Some of us like the fact that one child is the focus of our attention, financial and other resources as well as our time as a parent. Others enjoy the fact that they have a home full of kids along with the noise and the mess and madness that they entail.
Reasons why families are small today
There are many reasons why 20% of the population consists of one child families. In larger urban centers, as many as 30% family units have just one child. The reasons for this are many: demanding professional lives and careers mean that people are choosing to have children later in life and even then, child care is a factor for working parents.
If you have a child when you are already 35 for instance, that will not leave you with much time to have a second or a third baby.
The divorce rate being as high as 50% is another factor that tends to limit family sizes.
Benefits of small families

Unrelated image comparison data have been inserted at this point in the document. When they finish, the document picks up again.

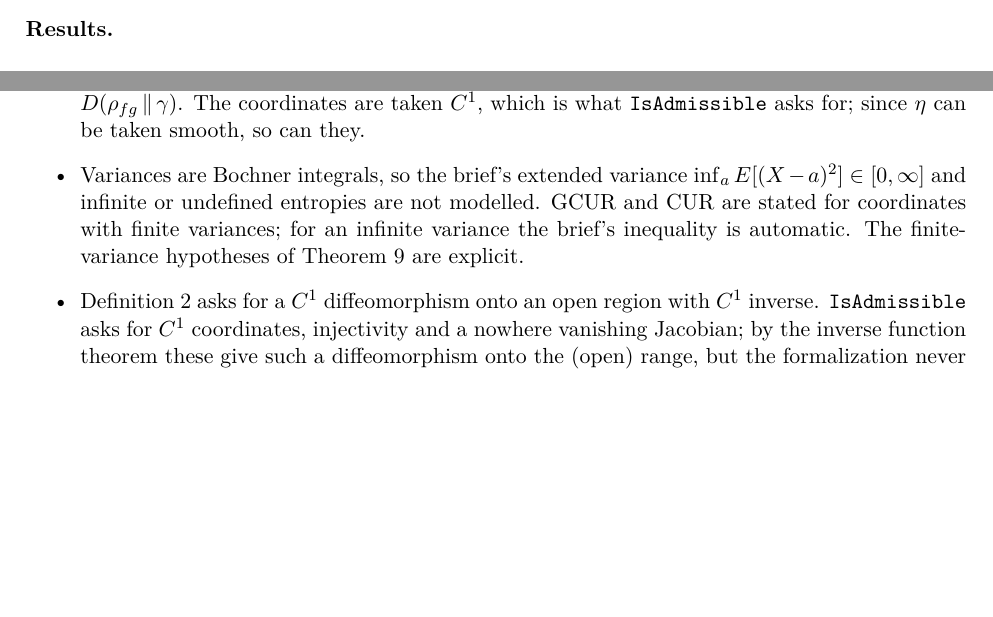
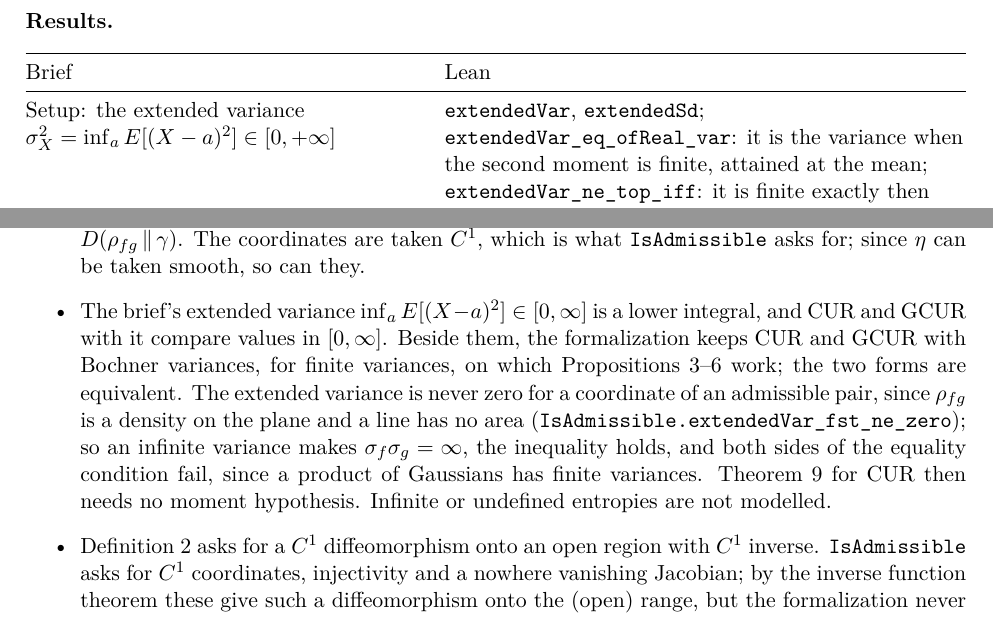
Before and after one commit to rwst/AoP-lean, a LaTeX document (briefs/ClassicalUncertaintyPrinciple/formalization-log.tex): two parts of pages 3 and 7 of 9 before the commit and two parts of pages 4 and 8 of 9 after it, joined at a grey line, cut so that both start at the same text, the shorter picture padded with empty space. Compiled offline with pdfLaTeX.

Commit message:
CUR and GCUR with the extended variance
Add the brief's extended variance inf_a E[(X - a)^2] in [0, ∞] and state
CUR and GCUR with it. The extended GCUR is equivalent to GCUR; the
extended CUR is CUR for finite canonical variances and automatic
otherwise, so Theorem 9 for CUR needs no moment hypothesis. Theorems 9
and 12 in this form join the comparator lane. A product of Cauchy
densities gives the remark "Entropy and variance".

Split the open problem on infinite entropy from the resolved one on the
extended variance.

Co-Authored-By: Claude Opus 5.5 <noreply@anthropic.com>

```diff
--- a/briefs/ClassicalUncertaintyPrinciple/formalization-log.tex
+++ b/briefs/ClassicalUncertaintyPrinciple/formalization-log.tex
@@ -230,16 +236,27 @@ CST, the uniform ensemble: $S[\rho_U] = \ln(\mu(U)/h^n)$, zero iff $\mu(U) = h^n
 {}[B]ZENT for several DOFs, ``the marginal of each independent DOF'' & \lean{isEnsemble_marginal}:
   the marginal is an ensemble; \lean{mean_marginal}, \lean{var_marginal}: with the means and
   variances of $q_i, p_i$ under $\rho$ \\
+Conditions GCUR and CUR & \lean{ExtendedGeneralizedUncertaintyRelation},
+  \lean{ExtendedUncertaintyRelation}, with extended variances, as in the brief;
+  \lean{GeneralizedUncertaintyRelation}, \lean{UncertaintyRelation}, with variances, for finite
+  ones. \lean{extendedGeneralizedUncertaintyRelation_iff}: the two GCURs are equivalent;
+  \lean{extendedUncertaintyRelation_iff}: so are the two CURs for finite canonical variances,
+  and \lean{extendedUncertaintyRelation_of_not_integrable}: otherwise the extended CUR holds \\
 GCUR reduces to CUR since $\{q, p\} = 1$ &
-  \lean{GeneralizedUncertaintyRelation.uncertaintyRelation}; \lean{poissonBracket_fst_snd};
-  \lean{densityFG_fst_snd}: $\rho_{qp} = \rho$ \\
+  \lean{GeneralizedUncertaintyRelation.uncertaintyRelation},
+  \lean{ExtendedGeneralizedUncertaintyRelation.extendedUncertaintyRelation};
+  \lean{poissonBracket_fst_snd}; \lean{densityFG_fst_snd}: $\rho_{qp} = \rho$ \\
 Theorem~8 & \lean{exists_ensemble_not_conditions}, with $\sigma_q = \sigma_p = \sqrt{h/4\pi e}$ \\
-Theorem~9, GCUR with its equality case & \lean{generalizedUncertaintyRelation_of_lowerEntropicBound};
+Theorem~9, GCUR with its equality case &
+  \lean{extendedGeneralizedUncertaintyRelation_of_lowerEntropicBound},
+  \lean{generalizedUncertaintyRelation_of_lowerEntropicBound};
   the inequality also as \lean{hbar_div_exp_mul_exp_le_sd_mul_sd} and
   \lean{IsNewVariables.hbar_div_exp_mul_exp_le_sd_mul_sd}; the equality case as
   \lean{IsNewVariables.sd_mul_sd_eq_hbar_div_exp_mul_exp_iff}, and then $(f, g)$ is onto up to a
   null set (\lean{volume_compl_range_eq_zero}) \\
-Theorem~9, CUR with its equality case & \lean{uncertaintyRelation_of_lowerEntropicBound}; the
+Theorem~9, CUR with its equality case &
+  \lean{extendedUncertaintyRelation_of_lowerEntropicBound}, with no moment hypothesis;
+  \lean{uncertaintyRelation_of_lowerEntropicBound}, for finite variances; the
   inequality also as \lean{uncertaintyPrinciple_of_lowerEntropicBound}, and for several DOFs
   \lean{uncertaintyPrinciplePhaseSpace_of_lowerEntropicBoundPhaseSpace}; the equality case also
   as \lean{sd_mul_sd_eq_hbar_div_exp_iff} and \lean{sd_mul_sd_eq_hbar_div_exp_iff_marginal} \\
@@ -248,7 +265,8 @@ Theorem~11 & \lean{exists_uncertaintyRelation_not_lowerEntropicBound}, for every
   the density as stated (\lean{correlatedGaussian}), $\sigma_q = s$, $\sigma_p = 3c$, CUR with
   its equality criterion, $S = -\ln 2$, and GCUR violated by $(q, p - 2\sqrt2(c/s)q)$; a second
   example, two small squares far apart: \lean{exists_not_lowerEntropicBound} \\
-Theorem~12 & \lean{lowerEntropicBound_of_generalizedUncertaintyRelation},
+Theorem~12 & \lean{lowerEntropicBound_iff_extendedGeneralizedUncertaintyRelation},
+  \lean{lowerEntropicBound_of_generalizedUncertaintyRelation},
   \lean{lowerEntropicBound_iff_generalizedUncertaintyRelation}; from \lean{HasGaussianFrames}
   alone, the same names with \lean{_of_hasGaussianFrames} \\
 Theorem~12, positive smooth $\rho_{qp}$ (via Proposition~5) &
@@ -258,8 +276,10 @@ Remark ``Convexity of the ensemble space'' & \lean{isEnsemble_mix}: a mixture of
   finite entropy is one; \lean{entropy_mix_bounds}:
   $0 \le S[\rho_\lambda] - \lambda S[\rho] - (1 - \lambda)S[\sigma] \le -\lambda\ln\lambda -
   (1 - \lambda)\ln(1 - \lambda)$, without the KL form of the middle term \\
-Remarks ``Infinite and undefined entropy'', ``Entropy and variance'', ``Bounded coordinate
-  ranges'' & not formalized \\
+Remark ``Entropy and variance'' & \lean{exists_isEnsemble_extendedVar_eq_top}: the product of
+  two standard Cauchy densities is an ensemble with $\sigma_q = \sigma_p = \infty$
+  (\lean{isEnsemble_cauchy}, \lean{not_integrable_sq_mul_cauchy}) \\
+Remarks ``Infinite and undefined entropy'', ``Bounded coordinate ranges'' & not formalized \\
 Conclusion: the uncertainty relation and the lower entropic bound in quantum mechanics &
   Not with the von Neumann entropy (see ``Problems found''). From the bound of
   Bia\l{}ynicki-Birula and Mycielski: \lean{heisenberg_of_entropicUncertainty}, and
@@ -318,10 +338,15 @@ Conclusion: the uncertainty relation and the lower entropic bound in quantum mec
   used as the inequality $D(\rho_{fg}\,\|\,G_{fg}) \le D(\rho_{fg}\,\|\,\gamma)$. The coordinates
   are taken $C^1$, which is what \lean{IsAdmissible} asks for; since $\eta$ can be taken smooth,
   so can they.
-\item Variances are Bochner integrals, so the brief's extended variance
-  $\inf_a E[(X - a)^2] \in [0, \infty]$ and infinite or undefined entropies are not modelled.
-  GCUR and CUR are stated for coordinates with finite variances; for an infinite variance the
-  brief's inequality is automatic. The finite-variance hypotheses of Theorem~9 are explicit.
+\item The brief's extended variance $\inf_a E[(X - a)^2] \in [0, \infty]$ is a lower
+  integral, and CUR and GCUR with it compare values in $[0, \infty]$. Beside them, the
+  formalization keeps CUR and GCUR with Bochner variances, for finite variances, on which
+  Propositions~3--6 work; the two forms are equivalent. The extended variance is never zero for
+  a coordinate of an admissible pair, since $\rho_{fg}$ is a density on the plane and a line has
+  no area (\lean{IsAdmissible.extendedVar_fst_ne_zero}); so an infinite variance makes
+  $\sigma_f\sigma_g = \infty$, the inequality holds, and both sides of the equality condition
+  fail, since a product of Gaussians has finite variances. Theorem~9 for CUR then needs no
+  moment hypothesis. Infinite or undefined entropies are not modelled.
 \item Definition~2 asks for a $C^1$ diffeomorphism onto an open region with $C^1$ inverse.
   \lean{IsAdmissible} asks for $C^1$ coordinates, injectivity and a nowhere vanishing Jacobian;
   by the inverse function theorem these give such a diffeomorphism onto the (open) range, but
```
Also changed, not shown: COMPARATOR.md (+1 -1 lines), briefs/ClassicalUncertaintyPrinciple/comparator/theorems.txt (+3 -0 lines), briefs/ClassicalUncertaintyPrinciple/open-problems.tex (+20 -9 lines), briefs/ClassicalUncertaintyPrinciple/formalization-log.pdf, briefs/ClassicalUncertaintyPrinciple/open-problems.pdf, briefs/ClassicalUncertaintyPrinciple/formalization-log.tex (8 more changed lines), 6 other files.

There is certainly a lot to recommend having only one child. For one, kids are expensive – from the diapers that you have to buy when they are born, to their school fees, to their clothes to their college tuition, they cost a lot.
Then there is housing – a bigger family means that you need a larger home, are the family economics going to support this?

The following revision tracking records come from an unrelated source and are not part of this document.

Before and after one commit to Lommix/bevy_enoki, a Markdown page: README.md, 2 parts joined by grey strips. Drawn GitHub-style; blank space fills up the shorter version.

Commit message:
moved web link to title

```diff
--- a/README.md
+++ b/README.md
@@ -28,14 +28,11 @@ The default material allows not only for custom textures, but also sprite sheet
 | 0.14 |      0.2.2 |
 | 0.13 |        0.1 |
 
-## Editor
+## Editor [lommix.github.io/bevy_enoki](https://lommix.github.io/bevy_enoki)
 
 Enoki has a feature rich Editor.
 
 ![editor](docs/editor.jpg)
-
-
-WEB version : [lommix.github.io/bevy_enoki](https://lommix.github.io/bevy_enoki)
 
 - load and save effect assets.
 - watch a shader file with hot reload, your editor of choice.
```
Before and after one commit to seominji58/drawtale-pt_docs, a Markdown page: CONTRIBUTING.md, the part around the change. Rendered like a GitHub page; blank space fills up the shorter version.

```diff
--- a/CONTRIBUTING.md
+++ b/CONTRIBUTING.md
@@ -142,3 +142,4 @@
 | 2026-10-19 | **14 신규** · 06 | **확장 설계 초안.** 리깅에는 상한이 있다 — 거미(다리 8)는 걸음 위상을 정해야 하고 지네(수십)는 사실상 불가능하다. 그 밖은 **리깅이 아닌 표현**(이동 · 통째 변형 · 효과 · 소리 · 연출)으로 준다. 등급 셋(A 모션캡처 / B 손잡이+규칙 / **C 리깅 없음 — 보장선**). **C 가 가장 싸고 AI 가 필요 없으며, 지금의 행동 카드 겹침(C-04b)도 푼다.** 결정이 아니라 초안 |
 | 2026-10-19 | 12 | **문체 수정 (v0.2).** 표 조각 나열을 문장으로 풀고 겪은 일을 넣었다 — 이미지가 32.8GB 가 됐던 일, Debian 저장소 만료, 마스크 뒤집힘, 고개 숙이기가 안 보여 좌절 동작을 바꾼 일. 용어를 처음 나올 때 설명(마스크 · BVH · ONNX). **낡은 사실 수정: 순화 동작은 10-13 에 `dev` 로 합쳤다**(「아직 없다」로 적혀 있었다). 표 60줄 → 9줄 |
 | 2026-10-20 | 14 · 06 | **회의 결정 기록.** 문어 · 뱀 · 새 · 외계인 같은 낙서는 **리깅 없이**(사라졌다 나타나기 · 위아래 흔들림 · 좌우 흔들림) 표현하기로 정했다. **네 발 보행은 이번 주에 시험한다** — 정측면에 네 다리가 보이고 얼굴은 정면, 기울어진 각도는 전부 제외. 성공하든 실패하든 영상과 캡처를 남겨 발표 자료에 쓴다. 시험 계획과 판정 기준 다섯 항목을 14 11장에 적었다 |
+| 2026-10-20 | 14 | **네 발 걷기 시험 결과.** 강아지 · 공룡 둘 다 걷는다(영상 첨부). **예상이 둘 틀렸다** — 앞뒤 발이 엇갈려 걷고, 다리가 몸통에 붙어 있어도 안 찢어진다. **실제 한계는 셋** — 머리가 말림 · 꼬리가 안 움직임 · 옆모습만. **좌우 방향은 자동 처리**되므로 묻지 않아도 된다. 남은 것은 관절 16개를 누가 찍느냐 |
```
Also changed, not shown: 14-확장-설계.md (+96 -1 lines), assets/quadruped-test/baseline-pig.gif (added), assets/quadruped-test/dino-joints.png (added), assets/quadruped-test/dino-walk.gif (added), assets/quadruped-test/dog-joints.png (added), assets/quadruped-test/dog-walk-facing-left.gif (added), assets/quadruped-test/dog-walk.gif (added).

So one of the practical considerations about having more than one kid is the economic one – if you plan to have more kids, do you have the resources to support the children? And isn’t it true that if you had just the one child it may be possible for that single child to have the best of everything?
Benefits of larger families
Having siblings gives kids the opportunity to learn valuable interpersonal and conflict resolution skills. Optimization of resources, or in lay terms ‘sharing’, is something else that kids learn when they have a sibling or two. These are skills that they find valuable not only at school but later in life, when dealing with colleagues, spouses, and so on.
In larger families if there is more work, then there are also more hands to do that work, at least once the children are at a responsible age.
There are many obvious benefits of having one child, for the parent as well as the child; equally there are many benefits of having two or more children. So really there is no right answer to the question about the ideal number of children to have. The ideal number is whatever the parents themselves can agree on.